**RECORDS TO PROCESS**.

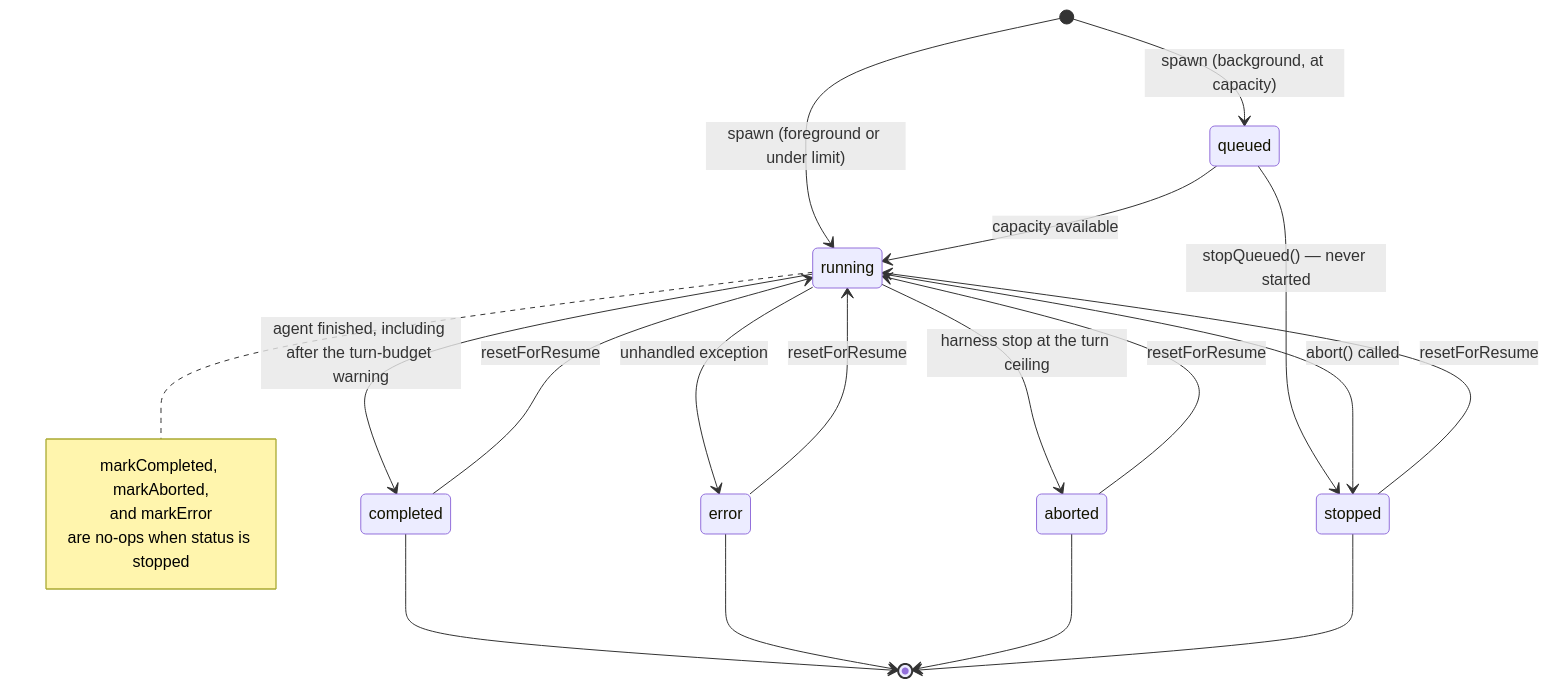
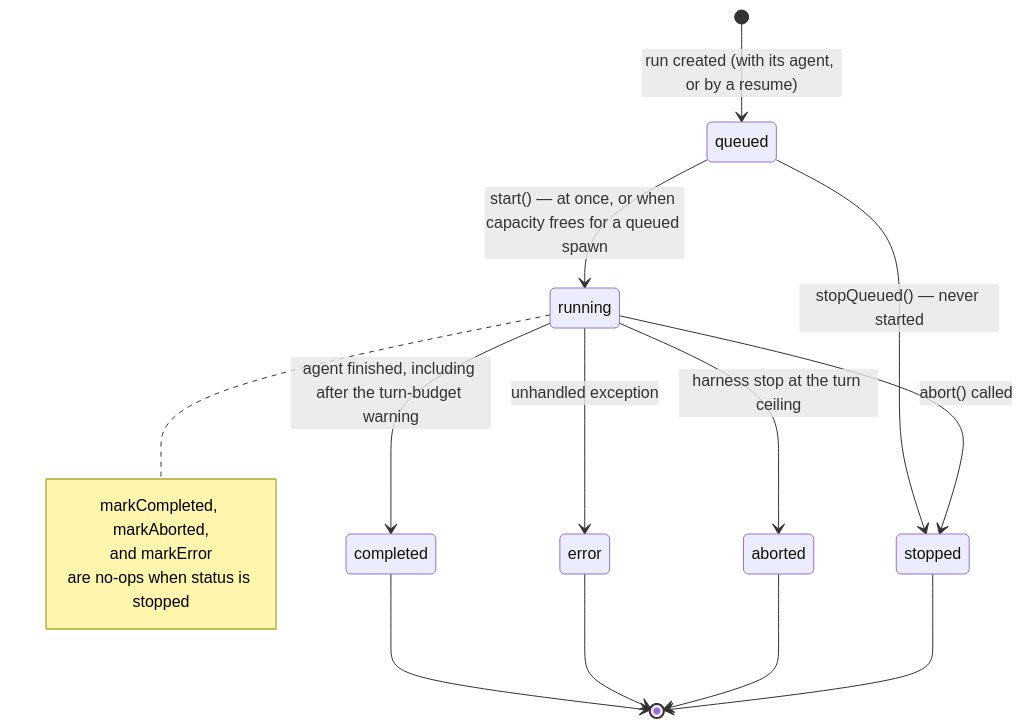
The third of 6 diagrams in docs/architecture/architecture.md (ttdua/pi-subagents), drawn with Mermaid before and after one commit. The commit also changed other lines of this file, not shown here.

First line of the commit message:
docs(pi-subagents): record that each run owns its outcome

````diff
--- a/docs/architecture/architecture.md
+++ b/docs/architecture/architecture.md
@@ -255,25 +273,20 @@
 ```mermaid
 stateDiagram-v2
-    [*] --> queued : spawn (background, at capacity)
-    [*] --> running : spawn (foreground or under limit)
-    queued --> running : capacity available
+    [*] --> queued : run created (with its agent, or by a resume)
+    queued --> running : start() — at once, or when capacity frees for a queued spawn
     queued --> stopped : stopQueued() — never started
     running --> completed : agent finished, including after the turn-budget warning
     running --> error : unhandled exception
     running --> aborted : harness stop at the turn ceiling
     running --> stopped : abort() called
-    completed --> running : resetForResume
-    stopped --> running : resetForResume
-    error --> running : resetForResume
-    aborted --> running : resetForResume
     completed --> [*]
     error --> [*]
     aborted --> [*]
     stopped --> [*]
 
     note right of running
         markCompleted, markAborted,
         and markError
         are no-ops when status is stopped
     end note
 ```
````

**WHAT IS BEING ASKED**. What is needed is an exact copy of the lines from the one holding "stateDiagram-v2" through the final line of the material.

**RESULT FOR THIS TASK**.
 stateDiagram-v2
-    [*] --> queued : spawn (background, at capacity)
-    [*] --> running : spawn (foreground or under limit)
-    queued --> running : capacity available
+    [*] --> queued : run created (with its agent, or by a resume)
+    queued --> running : start() — at once, or when capacity frees for a queued spawn
     queued --> stopped : stopQueued() — never started
     running --> completed : agent finished, including after the turn-budget warning
     running --> error : unhandled exception
     running --> aborted : harness stop at the turn ceiling
     running --> stopped : abort() called
-    completed --> running : resetForResume
-    stopped --> running : resetForResume
-    error --> running : resetForResume
-    aborted --> running : resetForResume
     completed --> [*]
     error --> [*]
     aborted --> [*]
     stopped --> [*]
 
     note right of running
         markCompleted, markAborted,
         and markError
         are no-ops when status is stopped
     end note
 ```
````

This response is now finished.